*** Opening of Input data ***

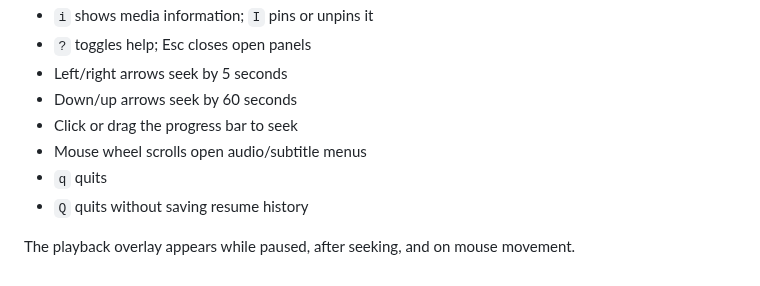
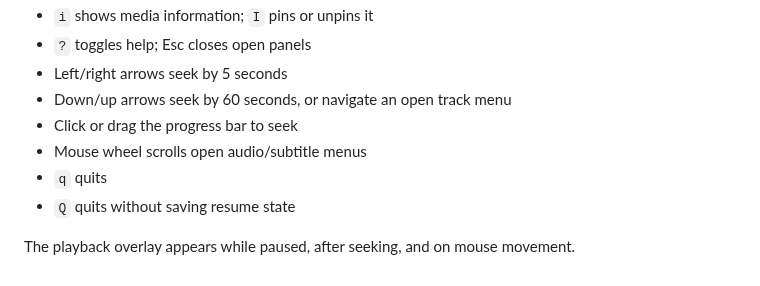
Before and after one commit to MiguelRegueiro/enzo, a Markdown page: README.md, the part around one of its changes. Rendered like a GitHub page; folded sections open.

```diff
--- a/README.md
+++ b/README.md
@@ -66,11 +68,11 @@ Flags:
 - `i` shows media information; `I` pins or unpins it
 - `?` toggles help; Esc closes open panels
 - Left/right arrows seek by 5 seconds
-- Down/up arrows seek by 60 seconds
+- Down/up arrows seek by 60 seconds, or navigate an open track menu
 - Click or drag the progress bar to seek
 - Mouse wheel scrolls open audio/subtitle menus
 - `q` quits
-- `Q` quits without saving resume history
+- `Q` quits without saving resume state
 
 The playback overlay appears while paused, after seeking, and on mouse movement.
 
```
Also changed, not shown: other parts of README.md (+23 -21 lines), assets/screenshots/enzo-night-sky-playback.png.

*** Close of Input data ***

**Exercise**
Everything in the records goes into your answer exactly, except the pictures.

**Reply**
Before and after one commit to MiguelRegueiro/enzo, a Markdown page: README.md, the part around one of its changes. Rendered like a GitHub page; folded sections open.

```diff
--- a/README.md
+++ b/README.md
@@ -66,11 +68,11 @@ Flags:
 - `i` shows media information; `I` pins or unpins it
 - `?` toggles help; Esc closes open panels
 - Left/right arrows seek by 5 seconds
-- Down/up arrows seek by 60 seconds
+- Down/up arrows seek by 60 seconds, or navigate an open track menu
 - Click or drag the progress bar to seek
 - Mouse wheel scrolls open audio/subtitle menus
 - `q` quits
-- `Q` quits without saving resume history
+- `Q` quits without saving resume state
 
 The playback overlay appears while paused, after seeking, and on mouse movement.
 
```
Also changed, not shown: other parts of README.md (+23 -21 lines), assets/screenshots/enzo-night-sky-playback.png.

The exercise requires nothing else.